Each line below should be repeated exactly, but no picture should be carried over.

<<<<

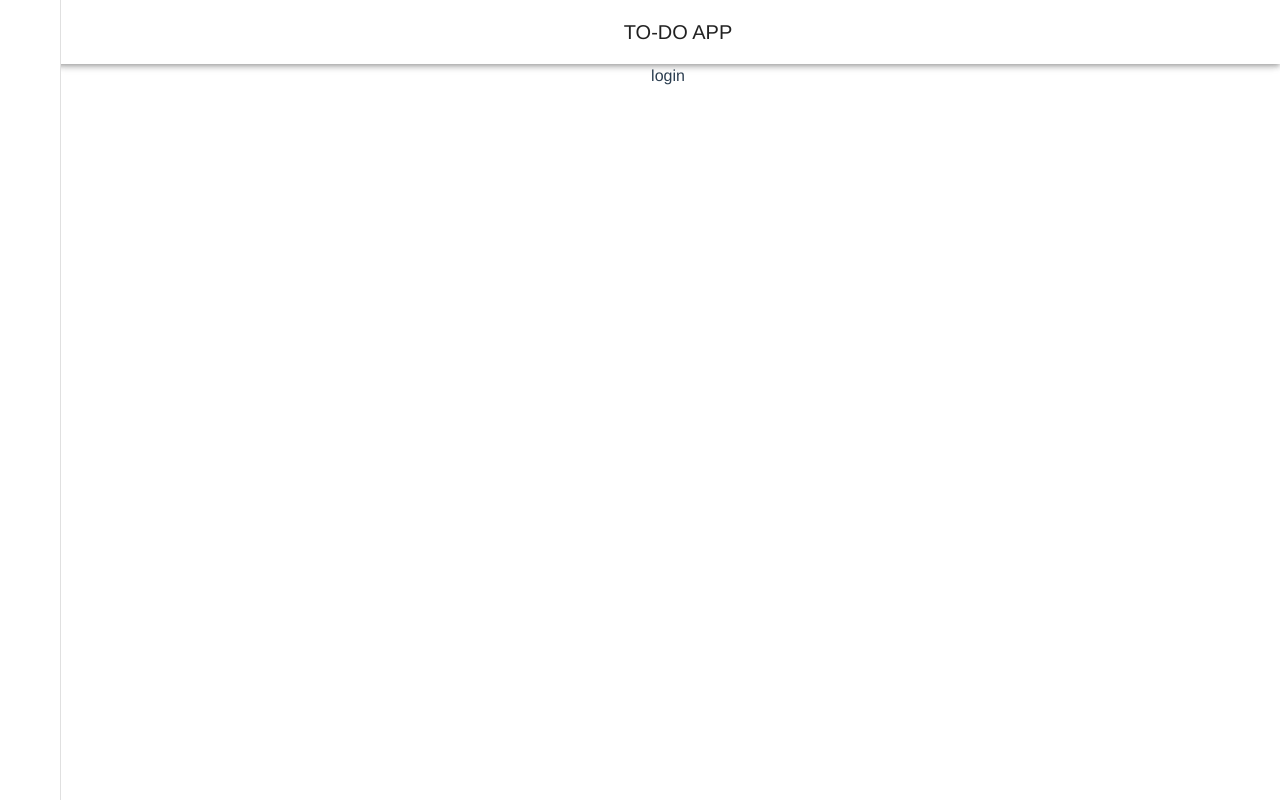
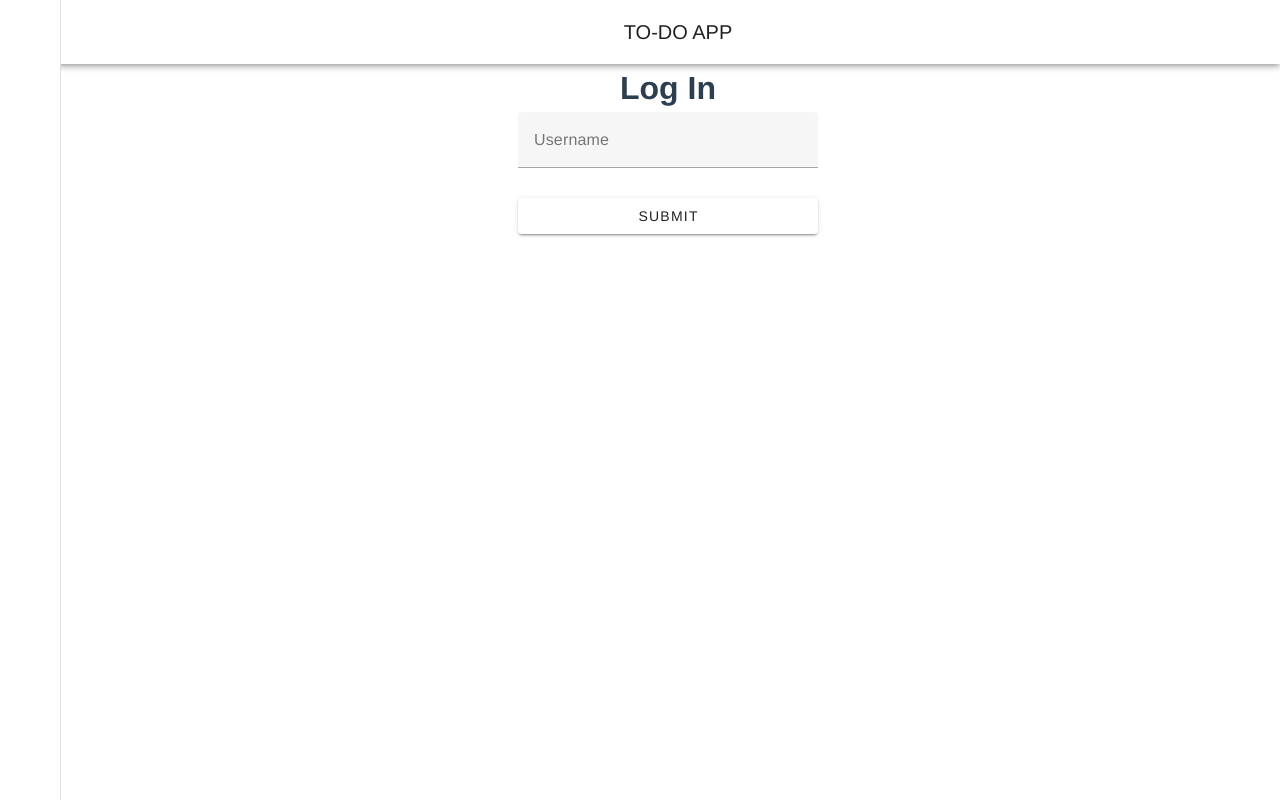
Before and after one commit to ColdBlood237/vue-todo-app, a Vue app: page /login in a window 1280 px wide. Built offline with nearby package versions, Linux system fonts and the light colour scheme; grey boxes are pictures that could not be loaded.

Commit message:
Implement a login form and display the author of the tasks

```diff
--- a/src/components/Drawer.vue
+++ b/src/components/Drawer.vue
@@ -7,7 +7,7 @@
   >
     <v-list-item
       prepend-avatar="https://randomuser.me/api/portraits/men/85.jpg"
-      title="Anonymous"
+      :title="user ? user : 'Anonymous'"
       nav
     >
       <template v-slot:append>
@@ -36,26 +36,38 @@
           value="completed"
         ></v-list-item>
       </router-link>
-      <router-link :to="{ name: 'login' }">
+      <router-link v-if="!user" :to="{ name: 'login' }">
         <v-list-item
           prepend-icon="mdi-login-variant"
           title="Log in"
           value="login"
         ></v-list-item>
       </router-link>
+      <v-btn @click="logOut" variant="text" v-else>Log out</v-btn>
     </v-list>
   </v-navigation-drawer>
 </template>
 
 <script>
+import { onMounted, ref } from "vue";
+
 export default {
   name: "Drawer",
+  setup() {
+    const drawer = ref(true);
+    const rail = ref(true);
+    const user = ref(null);
 
-  data() {
-    return {
-      drawer: true,
-      rail: true,
-    };
+    function logOut() {
+      localStorage.removeItem("user");
+      user.value = null;
+    }
+
+    onMounted(() => {
+      user.value = localStorage.getItem("user");
+    });
+
+    return { drawer, rail, user, logOut };
   },
 };
 </script>
--- a/src/components/TasksList.vue
+++ b/src/components/TasksList.vue
@@ -15,9 +15,9 @@
 
           <div class="d-flex justify-space-between align-center">
             <v-list-item-title>
-              <span :class="task.completed ? 'text-grey' : 'text-primary'">{{
-                task.title
-              }}</span>
+              <span :class="task.completed ? 'text-grey' : 'text-primary'"
+                >{{ task.title }} - {{ task.user }}</span
+              >
             </v-list-item-title>
 
             <div>
--- a/src/views/LoginView.vue
+++ b/src/views/LoginView.vue
@@ -1,7 +1,40 @@
-<template>login</template>
+<template>
+  <h1>Log In</h1>
+  <v-sheet width="300" class="mx-auto">
+    <v-form @submit.prevent="login">
+      <v-text-field
+        v-model="username"
+        :rules="rules"
+        label="Username"
+      ></v-text-field>
+      <v-btn type="submit" block class="mt-2">Submit</v-btn>
+    </v-form>
+  </v-sheet>
+</template>
 
 <script>
-export default {};
+import { ref } from "vue";
+
+export default {
+  setup() {
+    const username = ref("");
+    const rules = ref([
+      (value) => {
+        if (value) return true;
+        return "You must enter something.";
+      },
+    ]);
+
+    function login() {
+      localStorage.setItem("user", username.value);
+      console.log(localStorage.getItem("user"));
+      username.value = "";
+      window.location = "/tasks";
+    }
+
+    return { username, rules, login };
+  },
+};
 </script>
 
 <style></style>
--- a/src/views/TasksView.vue
+++ b/src/views/TasksView.vue
@@ -11,9 +11,11 @@ import TaskForm from "../components/TaskForm.vue";
 import TasksList from "../components/TasksList.vue";
 
 export default {
+  name: "TaskView",
   components: { TaskForm, TasksList },
   setup() {
     const tasks = ref([""]);
+    const user = ref(null);
 
     function addTask(task) {
       tasks.value.push({
@@ -21,6 +23,7 @@ export default {
         title: task,
         completed: false,
         archived: false,
+        user: user.value ? user.value : "Anonymous",
       });
     }
 
@@ -33,6 +36,7 @@ export default {
         localStorage.setItem("tasks", JSON.stringify([]));
       }
       tasks.value = JSON.parse(localStorage.getItem("tasks"));
+      user.value = localStorage.getItem("user");
     });
 
     watch(
```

>>>>

• [The completed task]
Before and after one commit to ColdBlood237/vue-todo-app, a Vue app: page /login in a window 1280 px wide. Built offline with nearby package versions, Linux system fonts and the light colour scheme; grey boxes are pictures that could not be loaded.

Commit message:
Implement a login form and display the author of the tasks

```diff
--- a/src/components/Drawer.vue
+++ b/src/components/Drawer.vue
@@ -7,7 +7,7 @@
   >
     <v-list-item
       prepend-avatar="https://randomuser.me/api/portraits/men/85.jpg"
-      title="Anonymous"
+      :title="user ? user : 'Anonymous'"
       nav
     >
       <template v-slot:append>
@@ -36,26 +36,38 @@
           value="completed"
         ></v-list-item>
       </router-link>
-      <router-link :to="{ name: 'login' }">
+      <router-link v-if="!user" :to="{ name: 'login' }">
         <v-list-item
           prepend-icon="mdi-login-variant"
           title="Log in"
           value="login"
         ></v-list-item>
       </router-link>
+      <v-btn @click="logOut" variant="text" v-else>Log out</v-btn>
     </v-list>
   </v-navigation-drawer>
 </template>
 
 <script>
+import { onMounted, ref } from "vue";
+
 export default {
   name: "Drawer",
+  setup() {
+    const drawer = ref(true);
+    const rail = ref(true);
+    const user = ref(null);
 
-  data() {
-    return {
-      drawer: true,
-      rail: true,
-    };
+    function logOut() {
+      localStorage.removeItem("user");
+      user.value = null;
+    }
+
+    onMounted(() => {
+      user.value = localStorage.getItem("user");
+    });
+
+    return { drawer, rail, user, logOut };
   },
 };
 </script>
--- a/src/components/TasksList.vue
+++ b/src/components/TasksList.vue
@@ -15,9 +15,9 @@
 
           <div class="d-flex justify-space-between align-center">
             <v-list-item-title>
-              <span :class="task.completed ? 'text-grey' : 'text-primary'">{{
-                task.title
-              }}</span>
+              <span :class="task.completed ? 'text-grey' : 'text-primary'"
+                >{{ task.title }} - {{ task.user }}</span
+              >
             </v-list-item-title>
 
             <div>
--- a/src/views/LoginView.vue
+++ b/src/views/LoginView.vue
@@ -1,7 +1,40 @@
-<template>login</template>
+<template>
+  <h1>Log In</h1>
+  <v-sheet width="300" class="mx-auto">
+    <v-form @submit.prevent="login">
+      <v-text-field
+        v-model="username"
+        :rules="rules"
+        label="Username"
+      ></v-text-field>
+      <v-btn type="submit" block class="mt-2">Submit</v-btn>
+    </v-form>
+  </v-sheet>
+</template>
 
 <script>
-export default {};
+import { ref } from "vue";
+
+export default {
+  setup() {
+    const username = ref("");
+    const rules = ref([
+      (value) => {
+        if (value) return true;
+        return "You must enter something.";
+      },
+    ]);
+
+    function login() {
+      localStorage.setItem("user", username.value);
+      console.log(localStorage.getItem("user"));
+      username.value = "";
+      window.location = "/tasks";
+    }
+
+    return { username, rules, login };
+  },
+};
 </script>
 
 <style></style>
--- a/src/views/TasksView.vue
+++ b/src/views/TasksView.vue
@@ -11,9 +11,11 @@ import TaskForm from "../components/TaskForm.vue";
 import TasksList from "../components/TasksList.vue";
 
 export default {
+  name: "TaskView",
   components: { TaskForm, TasksList },
   setup() {
     const tasks = ref([""]);
+    const user = ref(null);
 
     function addTask(task) {
       tasks.value.push({
@@ -21,6 +23,7 @@ export default {
         title: task,
         completed: false,
         archived: false,
+        user: user.value ? user.value : "Anonymous",
       });
     }
 
@@ -33,6 +36,7 @@ export default {
         localStorage.setItem("tasks", JSON.stringify([]));
       }
       tasks.value = JSON.parse(localStorage.getItem("tasks"));
+      user.value = localStorage.getItem("user");
     });
 
     watch(
```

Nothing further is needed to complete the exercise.